Nearly all types of crime fell in 1998 in Howard County, and police say they will take added steps to reduce false perceptions of high crime and address seemingly minor offenses.
Police said yesterday that the total number of violent crimes -- homicide, rape, robbery and aggravated assault -- decreased nearly 22 percent compared with 1997, from 545 to 427, despite increases in homicides and rapes. The county police compiled the statistics.
Property crimes -- burglary, theft and motor vehicle theft -- dropped 16.6 percent, from 8,694 to 7,249.
Police believe the drop is a result of increased community policing, state-sponsored programming and stronger communication between crime prevention agencies.

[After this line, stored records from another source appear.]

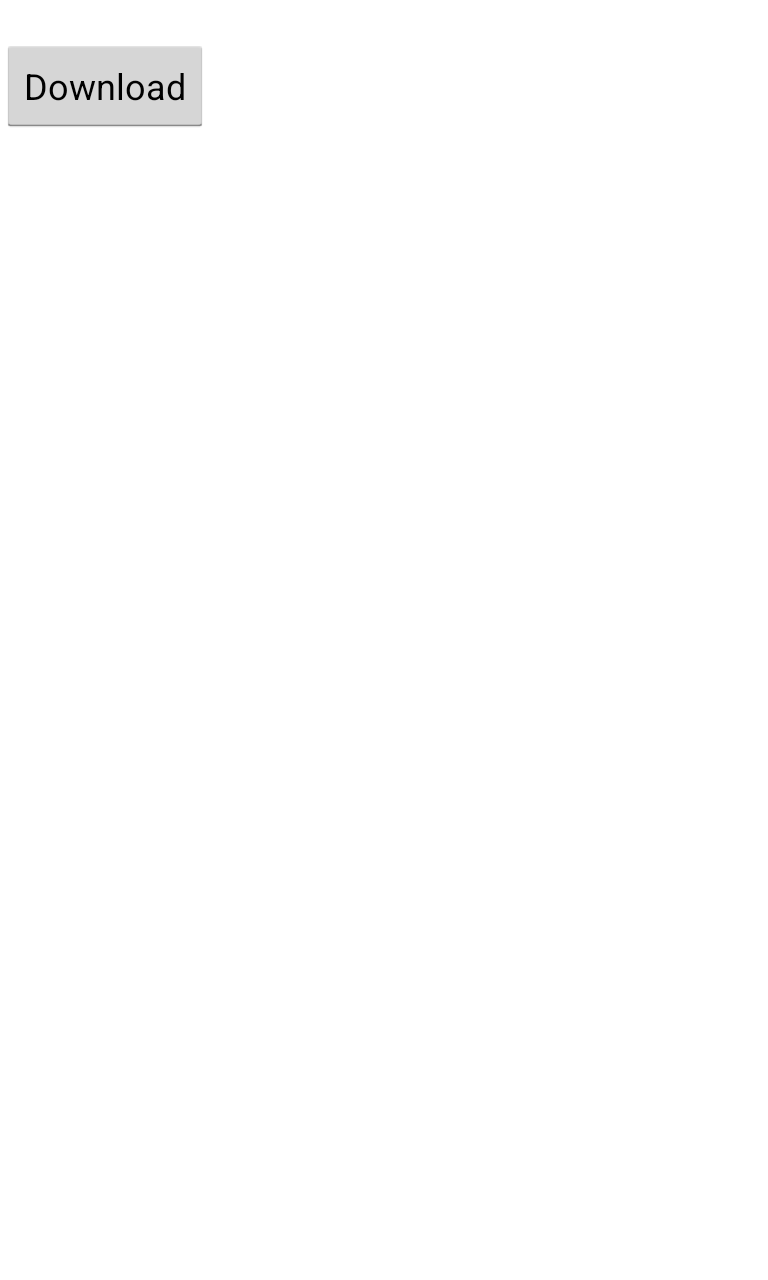
Repository: Liu-D-Henrry/Android
Layout: DemoAsyncTask/res/layout/async_task_test.xml
These files come from the project's save history. The layout is drawn as it stood at one moment and after the next save; the edit follows.
It is drawn on a 768 x 1280 px phone screen (xhdpi) without system bars, with theme AppTheme; the app's code is not run.

Above is the layout before, as saved 2013-08-28 10:12:49.

### DemoAsyncTask/res/layout/async_task_test.xml
<?xml version="1.0" encoding="utf-8"?>
<LinearLayout xmlns:android="http://schemas.android.com/apk/res/android"
    android:layout_width="match_parent"
    android:layout_height="match_parent"
    android:orientation="vertical" >

    <TextView
        android:id="@+id/content"
        android:layout_width="match_parent"
        android:layout_height="wrap_content" />

    <Button
        android:id="@+id/download"
        android:layout_width="wrap_content"
        android:layout_height="wrap_content"
        android:text="@string/button" />

</LinearLayout>

### DemoAsyncTask/res/values/strings.xml
<?xml version="1.0" encoding="utf-8"?>
<resources>

    <string name="app_name">DemoAsyncTask</string>
    <string name="action_settings">Settings</string>
    <string name="hello_world">Hello world!</string>

    <string name="button">Download</string>

</resources>

Loaded but not shown: DemoAsyncTask/res/values/styles.xml (common file); DemoAsyncTask/res/values-v11/styles.xml (common file); DemoAsyncTask/res/values-v14/styles.xml (common file)

After the next save:
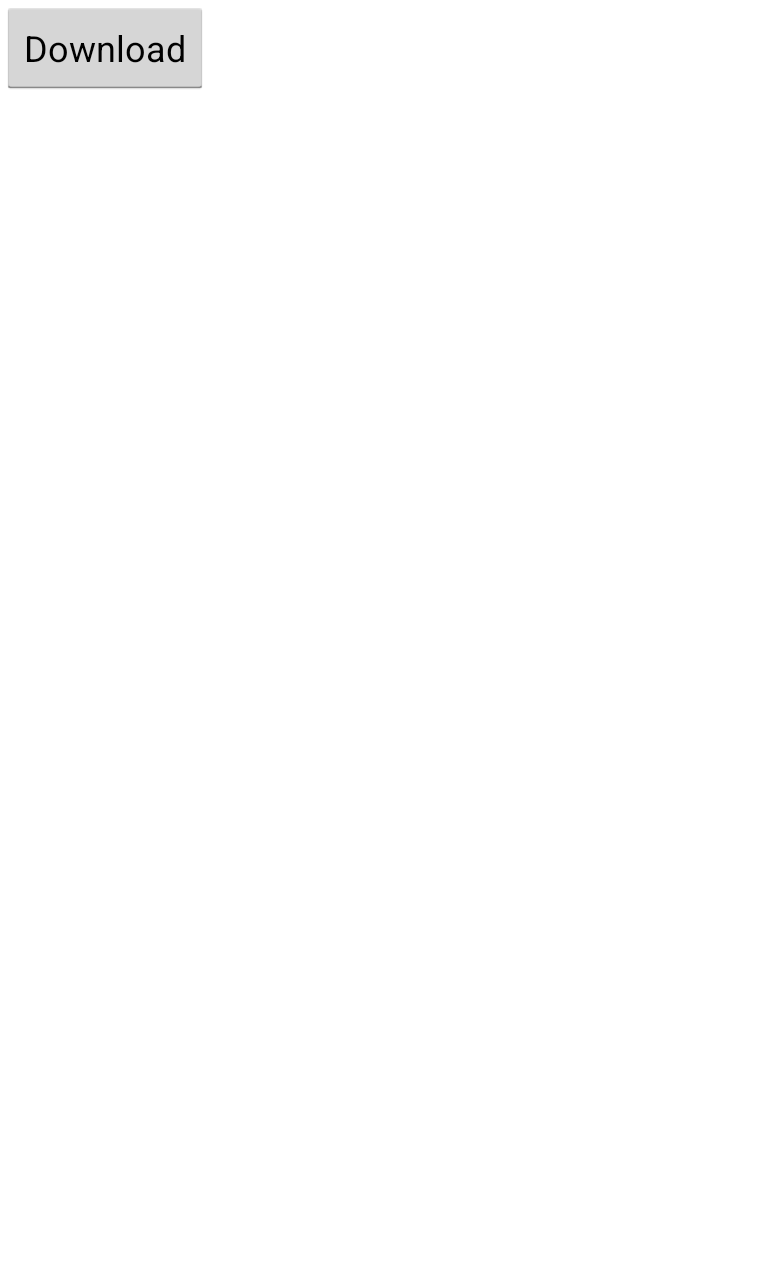
Saved 67 s later.
--- a/DemoAsyncTask/res/layout/async_task_test.xml
+++ b/DemoAsyncTask/res/layout/async_task_test.xml
@@ -4,10 +4,12 @@
     android:layout_height="match_parent"
     android:orientation="vertical" >
 
-    <TextView
-        android:id="@+id/content"
-        android:layout_width="match_parent"
-        android:layout_height="wrap_content" />
+    <ScrollView>
+    	<TextView
+        	android:id="@+id/content"
+        	android:layout_width="match_parent"
+        	android:layout_height="wrap_content" />
+    </ScrollView>
 
     <Button
         android:id="@+id/download"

"I try to include our residents in our decision-making process and they tend to report things more," said Pfc. Lisa Bridgeforth, a community officer in Long Reach, where the county's state-sponsored "Hot Spot" crime prevention program is located. "I don't just deal with enforcement, but prevention."
Police spokesman Sgt. Morris Carroll credits the department's ability to design programs to target the county's crime. "We are going to continue doing what we are doing," Carroll said.
He said the department also will look at changing people's perception of crime by meeting with communities. Although communities are safer, he said, "A few high-profile incidents have skewed the perception."
But Howard County State's Attorney Marna L. McLendon says fewer crimes don't necessarily mean the county is safer.
"Although that's nice that the numbers are falling, it doesn't matter a hill of beans to people when they have a high level of violence in their communities," said McLendon. "People's perception isn't driven by statistics; it's driven by what is happening next to their homes."
McLendon says her office sees criminals -- including juveniles -- using weapons more often, and juveniles committing crimes at an earlier age.
"The numbers don't tell the whole story," she said.
While other violent crimes decreased, homicides increased from one in 1997 to six in 1998. Rapes jumped from 33 in 1997 to 41 in 1998.
Carroll said those increases were difficult to evaluate because there were so few total incidents. He said that the homicides and rapes are usually committed by people the victims know. Of the six homicides last year, three were domestic-related.
McLendon, noting that there were five homicides in 1996, said, "It looks like 1997 was a blip."
Carroll said the department has tried to address potential increases in domestic-related incidents by referring those calling to appropriate agencies. "We are trying to provide them more resource numbers," he said.
Officials who deal with domestic issues daily said more work is needed to encourage victims to report crimes.
"You really don't know if there is any increase in crime or more reporting," said Cheryl DePetro, executive director of the Sexual Trauma, Treatment, Advocacy and Recovery Center Inc. DePetro said STTAR treated 92 women and men who were raped in 1998. Some victims don't report the crime to police, she said.
Carroll said the department also will focus on catching criminals committing nuisance crimes, such as loitering, disorderly conduct and vandalism, by increasing patrols where residents are reporting the incidents. Doing so will eventually reduce bigger crimes, he said.
"People who are committing nuisance crimes are committing violent crimes," he said.
Earl Jones, who participates in Oakland Mills' community policing program, says the Police Department is on the right track, and the rest is up to residents.
"What concerns me is the lack of education people around here have about crime. Just because you live in Columbia or in the suburbs doesn't mean you're safe," Jones said. "That's silly."
Pub Date: 2/11/99